▸ AIM OF THE TASK: Below are the records; copy every line in them that holds the string "grid".

▸ INPUT DATA:
----

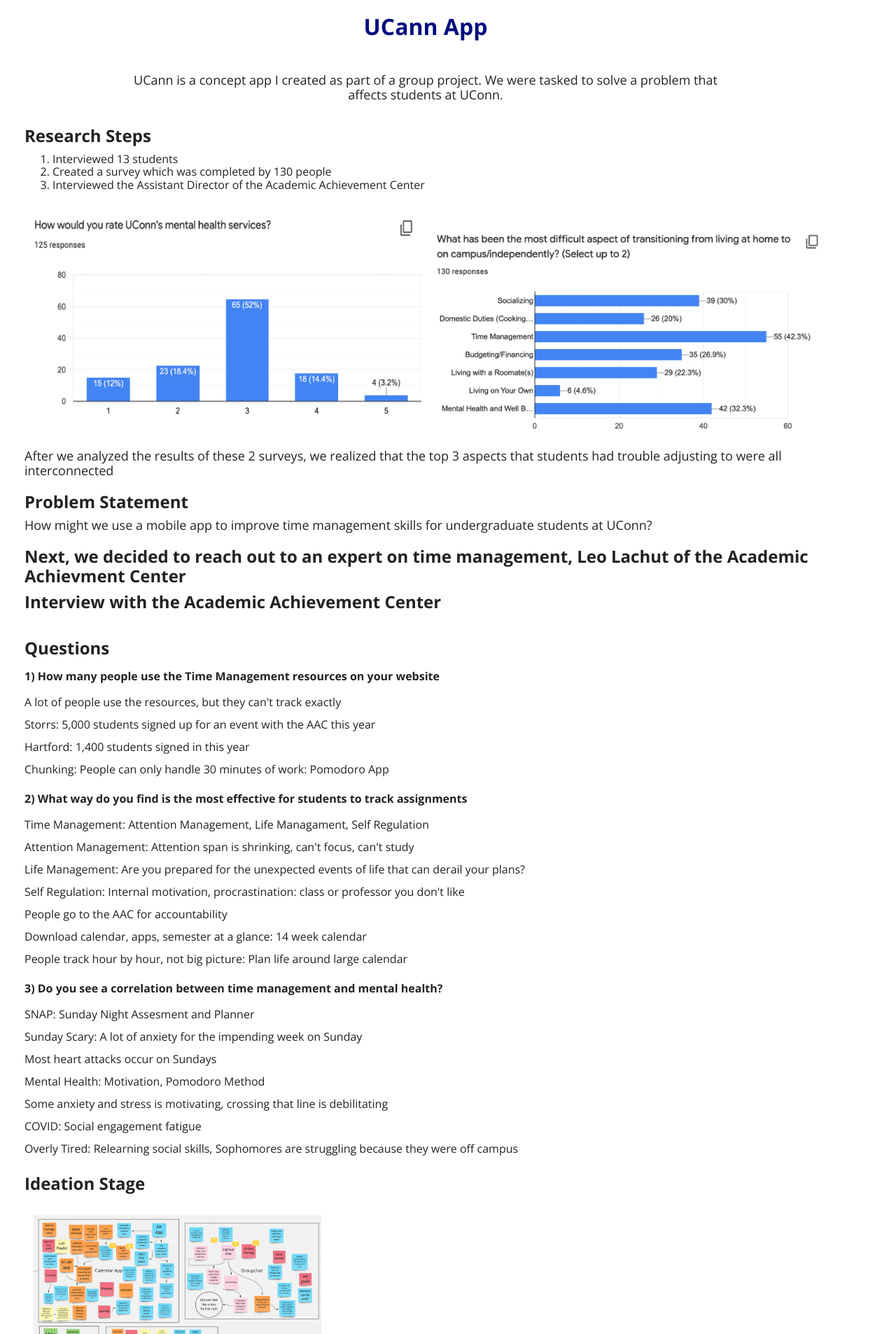
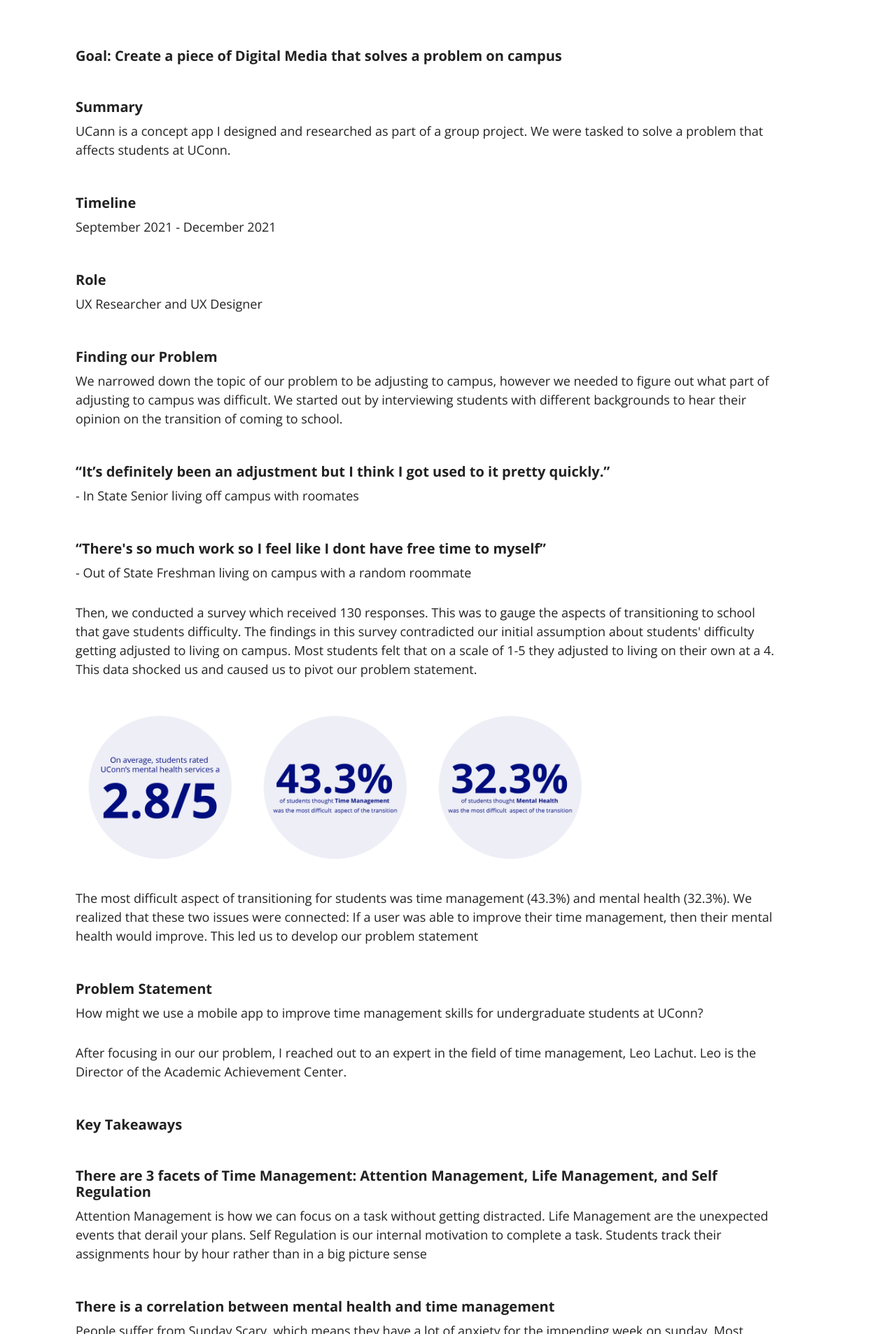
Before and after one commit to melinaskye/portfolio, a website built with Parcel: page ucann.html in a window 1280 px wide. Shown: the part 894-2800 px from the top of the page at 70% size. Built offline with nearby package versions, Linux system fonts and the light colour scheme.

Commit message:
revamp p1

```diff
--- a/css/main.css
+++ b/css/main.css
@@ -90,16 +90,22 @@
   font-family: Open Sans;
   margin: 0;
 }
+
 body {
+  display: flex;
+  align-items: center;
+  flex-direction: column;
+  justify-content: center;
   max-width: 100%;
   margin: auto;
 }
 
 section {
+  max-width: 1000px;
   margin: 20px;
 }
 
-.dl{
+.dl {
   color: black;
   font-size: 36px;
   margin: 10px;
@@ -113,13 +119,14 @@
   margin-bottom: 0;
 }
 
-h2{
-    margin: 10px 0 ;
+h2 {
+margin: 50px 0px 10px 0px;
+font-size: 20px;
 }
 
-h1{
+h1 {
   line-height: 70px;
-    margin:10px;
+  margin: 10px;
 }
 
 .progression {
@@ -147,11 +154,11 @@
   font-size: 24px;
 }
 
-.graphicdesign{
-    text-align:center;
+.graphicdesign {
+  text-align: center;
 }
 
-.graphicdesignsub{
+.graphicdesignsub {
   text-align: center;
   margin: 10px;
 }
@@ -162,7 +169,7 @@
   text-align: center;
 }
 
-.title{
+.title {
   display: flex;
   flex-direction: column;
   justify-content: center;
@@ -170,7 +177,7 @@
   gap: 10px;
 }
 
-.video{
+.video {
   display: flex;
   flex-direction: column;
 }
@@ -181,11 +188,11 @@
   text-align: center;
 }
 
-video{
+video {
   width: 100%
 }
 
-.description{
+.description {
   text-align: center;
   max-width: 75%;
 }
@@ -194,7 +201,7 @@
   color: #000D7E;
 }
 
-.navli a:visited{
+.navli a:visited {
   color: black;
   text-decoration: none;
 }
@@ -205,7 +212,7 @@
 
 img {
   display: flex;
-    max-width: 100%;
+  width: 100%;
   height: auto;
   margin-bottom: 20px;
 }
@@ -218,6 +225,11 @@
   display: grid;
   grid-template-columns: 1fr;
   column-gap: 15px;
+}
+
+.blue-bg{
+  background-color: #000D7E;
+  margin: 0;
 }
 
 .dot {
@@ -273,7 +285,7 @@
   margin: 30px
 }
 
-.menu{
+.menu {
   display: flex;
   flex-direction: column;
 }
@@ -289,18 +301,19 @@
   text-align: center;
 }
 
-.headshot{
-    margin:20px;
+.headshot {
+  margin: 20px;
 }
 
-.abouttext{
+.abouttext {
   margin: 20px;
 }
 
 p {
   font-weight: 200;
   font-size: 18px;
-    margin-bottom: 15px;
+  margin-bottom: 30px;
+  line-height: 150%;
 }
 
 .bold {
@@ -308,11 +321,11 @@
   margin: 10px 0px 5px 0px
 }
 
-.example{
+.example {
   font-size: 32px;
 }
 
-.imagecontainer{
+.imagecontainer {
   position: relative;
   text-align: center;
   color: white;
@@ -325,7 +338,7 @@
   left: 0;
   right: 0;
   bottom: 0;
-  background:rgba(0, 0, 0, 0.65);
+  background: rgba(0, 0, 0, 0.65);
   color: white;
 }
 
@@ -334,16 +347,16 @@
   align-items: center;
   justify-content: center;
   gap: 10px;
-  grid-template-columns: 1fr ;
+  grid-template-columns: 1fr;
   grid-template-rows: 1fr 1fr;
 }
 
-.doglane-video{
+.doglane-video {
   width: 100%;
   margin: 10px;
 }
 
-.imagecontainer .center-position{
+.imagecontainer .center-position {
   display: inline-block;
   position: absolute;
   top: 50%;
@@ -407,7 +420,7 @@
 
 
 
-ol li{
+ol li {
   font-weight: 200;
 }
 
@@ -437,24 +450,24 @@
   margin-bottom: 5px;
 }
 
-.shirts{
-    display:flex;
+.shirts {
+  display: flex;
   gap: 20px;
   justify-content: center;
 }
 
-.shirts img{
-    max-width:49%;
+.shirts img {
+  max-width: 49%;
 }
 
-.aboutcontainer{
+.aboutcontainer {
   display: flex;
   flex-direction: column;
 }
 
 
-.icons{
-    margin:20px;
+.icons {
+  margin: 20px;
 }
 
 .fa:hover {
@@ -467,7 +480,7 @@
 
 
 @media (min-width: 750px) {
-.gallery{
+  .gallery {
     flex-direction: row;
   }
 
@@ -493,7 +506,7 @@
     left: 0;
     right: 0;
     bottom: 0;
-  background:rgba(0, 0, 0, 0.5);
+    background: rgba(0, 0, 0, 0.5);
     color: white;
     overflow: hidden;
   }
@@ -502,7 +515,7 @@
     opacity: 1;
   }
 
-.imagecontainer .center-position{
+  .imagecontainer .center-position {
     display: inline-block;
     position: absolute;
     top: 50%;
@@ -511,11 +524,11 @@
     transform: translate(-50%, -50%);
   }
 
-.subogwork{
+  .subogwork {
     grid-template-columns: 1fr 1fr;
   }
 
-.survey{
+  .survey {
     flex-direction: row;
   }
 
@@ -531,29 +544,30 @@
     align-items: center;
     gap: 12px
   }
-.fontsreverse div{
+
+  .fontsreverse div {
     max-width: 50%;
   }
 
-.fonts div{
+  .fonts div {
     max-width: 50%;
   }
 
-.progressioncontainer{
+  .progressioncontainer {
     display: grid;
     grid-template-columns: 1fr 1fr;
   }
 
-.fonts img{
+  .fonts img {
     max-width: 50%;
   }
 
-.survey img{
-    max-width:50%;
+  .survey img {
+    max-width:25%;
     height: auto;
   }
 
-.ideation{
+  .ideation {
     display: flex;
     align-items: center;
   }
@@ -566,19 +580,19 @@
     padding: 15px;
   }
 
-.ideationimg{
-    max-width:75%;
+  .ideationimg {
+    max-width: 75%;
     height: auto;
   }
 
-.menu{
+  .menu {
     display: flex;
     flex-direction: row;
     width: 50%;
-    gap:20px;
+    gap: 20px;
   }
 
-.cupcard{
+  .cupcard {
     display: flex;
     gap: 20px;
     justify-content: center;
@@ -592,7 +606,7 @@
     width: 49%;
   }
 
-.logo{
+  .logo {
     max-width: 100%;
   }
 
@@ -611,18 +625,18 @@
 
 }
 
-@media (min-width: 1000px){
-    .subogwork{
+@media (min-width: 1000px) {
+  .subogwork {
     grid-template-columns: 1fr 1fr 1fr;
   }
 
-    .aboutcontainer{
+  .aboutcontainer {
     flex-direction: row;
     align-items: center;
-        gap:20px;
+    gap: 20px;
   }
 
-    .abouttext{
+  .abouttext {
     max-width: 50%;
   }
 
@@ -631,7 +645,7 @@
     align-items: center;
   }
 
-    .video section{
+  .video section {
     max-width: 50%;
   }
 
@@ -640,6 +654,7 @@
     justify-content: space-between;
   }
 }
+
 /* ==========================================================================
    Helper classes
    ========================================================================== */
@@ -651,6 +666,15 @@
 .hidden,
 [hidden] {
   display: none !important;
+}
+
+.center-link {
+  text-align: center;
+  margin: 10px;
+}
+
+.center-link:hover {
+  color: black;
 }
 
 /*
@@ -746,6 +770,7 @@
    ========================================================================== */
 
 @media print {
+
   *,
   *::before,
   *::after {
--- a/package.json
+++ b/package.json
@@ -12,6 +12,7 @@
     "test": "echo \"Error: no test specified\" && exit 1"
   },
   "devDependencies": {
-    "parcel-bundler": "^1.12.4"
+    "parcel-bundler": "^1.12.4",
+    "tailwindcss": "^3.3.3"
   }
 }
--- a/ucann.html
+++ b/ucann.html
@@ -34,7 +34,7 @@
     </div>
     <div class="rightside">
         <a href="about.html"><p class="navli ">ABOUT</p></a>
-        <a href="resume.html"><p class="navli ">RESUME</p></a>        <p class="navli ">CONTACT</p>
+        <a href="resume.html"><p class="navli ">RESUME</p></a>
     </div>
 </nav>
     <section>
@@ -43,82 +43,67 @@
   </div>
     <div class="title">
     <h1>UCann App</h1>
-    <p class="description">UCann is a concept app I created as part of a group project. We were tasked to solve a problem that affects students at UConn.</p>
   </div>
   </section>
    <section>
-    <h2> Research Steps </h2>
-<ol>
-  <li > Interviewed 13 students </li>
-  <li > Created a survey which was completed by 130 people </li>
-  <li > Interviewed the Assistant Director of the Academic Achievement Center </li>
-</ol>
+    <h2>Goal: Create a piece of Digital Media that solves a problem on campus</h2>
+    <h2>Summary</h2>
+    <p>UCann is a concept app I designed and researched as part of a group project. We were tasked to solve a problem that affects students at UConn.</p>
+    <h2>Timeline</h2>
+    <p>September 2021 - December 2021</p>
+    <h2>Role</h2>
+    <p>UX Researcher and UX Designer</p>
+    <h2>Finding our Problem</h2>
+    <p>We narrowed down the topic of our problem to be adjusting to campus, however we needed to figure out what part of adjusting to campus was difficult. We started out by interviewing students with different backgrounds to hear their opinion on the transition of coming to school.</p>
+<h2>“It’s definitely been an adjustment but I think I got used to it pretty quickly.”</h2>
+<p>- In State Senior living off campus with roomates</p>
+<h2>“There's so much work so I feel like I dont have free time to myself”</h2>
+<p>- Out of State Freshman living on campus with a random roommate</p>
+<p>Then, we conducted a survey which received 130 responses. This was to gauge the aspects of transitioning to school that gave students difficulty. The findings in this survey contradicted our initial assumption about students' difficulty getting adjusted to living on campus. Most students felt that on a scale of 1-5 they adjusted to living on their own at a 4. This data shocked us and caused us to pivot our problem statement. </p>
 </section>
 <section>
 <div class="survey">
-<img  src="img/ucannmentalhealth.png" alt="image of mental health survey">
-<img src="img/ucanntransitioning.png" alt="image of survey about transition to college">
+<img  src="img/stats1.png" alt="image of mental health survey">
+<img src="img/stat2.png" alt="image of survey about transition to college">
+<img src="img/stat3.png" alt="image of survey about transition to college">
 </div>
-<p>After we analyzed the results of these 2 surveys, we realized that the top 3 aspects that students had trouble adjusting to were all interconnected
+<p>The most difficult aspect of transitioning for students was time management (43.3%) and mental health (32.3%). We realized that these two issues were connected: If a user was able to improve their time management, then their mental health would improve. This led us to develop our problem statement
 </p>
 </section>
 <section>
 <h2>Problem Statement</h2>
 <p>How might we use a mobile app to improve time management skills for undergraduate students at UConn?
 </p>
+<p>After focusing in our our problem, I reached out to an expert in the field of time management, Leo Lachut. Leo is the Director of the Academic Achievement Center.</p>
 </section>
 <section>
-<h2>Next, we decided to reach out to an expert on time management, Leo Lachut of the Academic Achievment Center </h2>
-<h2> Interview with the Academic Achievement Center </h2>
+  <h2>Key Takeaways</h2>
+ <h2>There are 3 facets of Time Management: Attention Management, Life Management, and Self Regulation</h2>
+  <p>Attention Management is how we can focus on a task without getting distracted. Life Management are the unexpected events that derail your plans. Self Regulation is our internal motivation to complete a task. Students track their assignments hour by hour rather than in a big picture sense</p>
+<h2>There is a correlation between mental health and time management</h2>
+<p>People suffer from Sunday Scary, which means they have a lot of anxiety for the impending week on sunday. Most heart attacks occur on Sundays.With poor mental health comes low motivation.</p>
+<h2>There are study techniques to help with motivation</h2>
+<p>Techniques such as the Pomodoro method, which breaks up the amount of work done at a time helps with students motivation. After COVID, students are experiencing social engagement fatigue, and are relearning study skills and social skills</p>
+<h2>Ideation Stage</h2>
+<p>We used Miro, a web application to help us with our ideation stage. We worked together to come up with 3 different digital media tools to solve our problem</p>
+
 <br>
-<h2> Questions </h2>
-<ul>
-  <li class="bold">1) How many people use the Time Management resources on your website </li>
-    <li class=""> A lot of people use the resources, but they can't track exactly </li>
-    <li class=""> Storrs: 5,000 students signed up for an event with the AAC this year </li>
-    <li class=""> Hartford: 1,400 students signed in this year </li>
-    <li class=""> Chunking: People can only handle 30 minutes of work: Pomodoro App </li>
-    <li class="bold">2) What way do you find is the most effective for students to track assignments </li>
-    <li class=""> Time Management: Attention Management, Life Managament, Self Regulation </li>
-    <li class=""> Attention Management: Attention span is shrinking, can't focus, can't study </li>
-    <li class=""> Life Management: Are you prepared for the unexpected events of life that can derail your plans? </li>
-    <li class=""> Self Regulation: Internal motivation, procrastination: class or professor you don't like </li>
-    <li class=""> People go to the AAC for accountability </li>
-    <li class=""> Download calendar, apps, semester at a glance: 14 week calendar </li>
-    <li class=""> People track hour by hour, not big picture: Plan life around large calendar </li>
-  <li class="bold">3) Do you see a correlation between time management and mental health? </li>
-    <li class=""> SNAP: Sunday Night Assesment and Planner </li>
-    <li class=""> Sunday Scary: A lot of anxiety for the impending week on Sunday </li>
-    <li class=""> Most heart attacks occur on Sundays </li>
-    <li class=""> Mental Health: Motivation, Pomodoro Method </li>
-    <li class=""> Some anxiety and stress is motivating, crossing that line is debilitating </li>
-    <li class=""> COVID: Social engagement fatigue </li>
-    <li class=""> Overly Tired: Relearning social skills, Sophomores are struggling because they were off campus </li>
-</ul>
+<img class="" src="img/miroboard.png" alt="image of miro board used for ideating">
+<div>
+<h2>Top 3 Ideas</h2>
+<h2>YouTube Channel</h2>
+<p>The Youtube Channel would feature videos about time management that would be filmed by UConn Students</p>
+<h2>Group Chat</h2>
+<p>This Group Chat would act as an accountability partner and would include students that would allow students to set goals</p>
+<h2>Calendar App</h2>
+<p>This app would allow you to input your personal and academic assignments which would be featured in a calendar. Users would get notifications to hold them accountable for getting their assignments in on time. </p>
+</div>
+<h2>User Persona</h2>
+<p>Based off of the Surveys and Interviews we conducted I constructed 2 user personas to better understand our target demographic and their pain points </p>
+<img class="" src="img/userpersona.png" alt="image of miro board used for ideating">
 </section>
 <section>
-<h2>Ideation Stage</h2>
-<br>
-<div class="ideation">
-    <div>
-<img class="ideationimg" src="img/ucannmiro.png" alt="image of miro board used for ideating">
-</div>
-
-<div>
-<p>We used Miro, a web application to help us with our ideation stage. We brainstormed 3 different ideas until we eventually chose our favorite</p>
-<br>
-<h2>Top 3 Ideas</h2>
-<ol>
-    <li>Calendar App</li>
-    <li>YouTube Channel</li>
-    <li>Group Chat</li>
-</ol>
-</div>
-</div>
-</section>
-<div class="video">
-<section>
-  <iframe width="560" height="315" src="https://www.youtube.com/embed/YOw_GWGe9t0" title="YouTube video player" frameborder="0" allow="accelerometer; autoplay; clipboard-write; encrypted-media; gyroscope; picture-in-picture; web-share" allowfullscreen></iframe>
+  <iframe style="width:100%; height:500px" src="https://www.youtube.com/embed/YOw_GWGe9t0" title="YouTube video player" frameborder="0" allow="accelerometer; autoplay; clipboard-write; encrypted-media; gyroscope; picture-in-picture; web-share" allowfullscreen></iframe>
 </section>
 <section>
 <h2> Functionalities </h2>
@@ -140,7 +125,6 @@
   <li>Creating connections with local businesses for their support </li>
 </ul>
 </section>
-</div>
 </main>
   <footer>
         <div class="icons">
```
Also changed, not shown: charlesvr.html (+5 -1 lines), doglane.html (+34 -34 lines), index.html (+1 -1 lines), resume.html (+0 -7 lines), img/dlcolors.png (added), img/dltypography.png (added), img/dluikit.png (added), img/miroboard.png (added), img/stat2.png (added), img/stat3.png (added), img/stats1.png (added), img/userpersona.png (added), 2 other files. Lines whose indentation alone changed are shown as unchanged.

----

▸ YOUR RESPONSE:
   display: grid;
   grid-template-columns: 1fr;
-  grid-template-columns: 1fr ;
+  grid-template-columns: 1fr;
   grid-template-rows: 1fr 1fr;
     grid-template-columns: 1fr 1fr;
     display: grid;
     grid-template-columns: 1fr 1fr;
     grid-template-columns: 1fr 1fr 1fr;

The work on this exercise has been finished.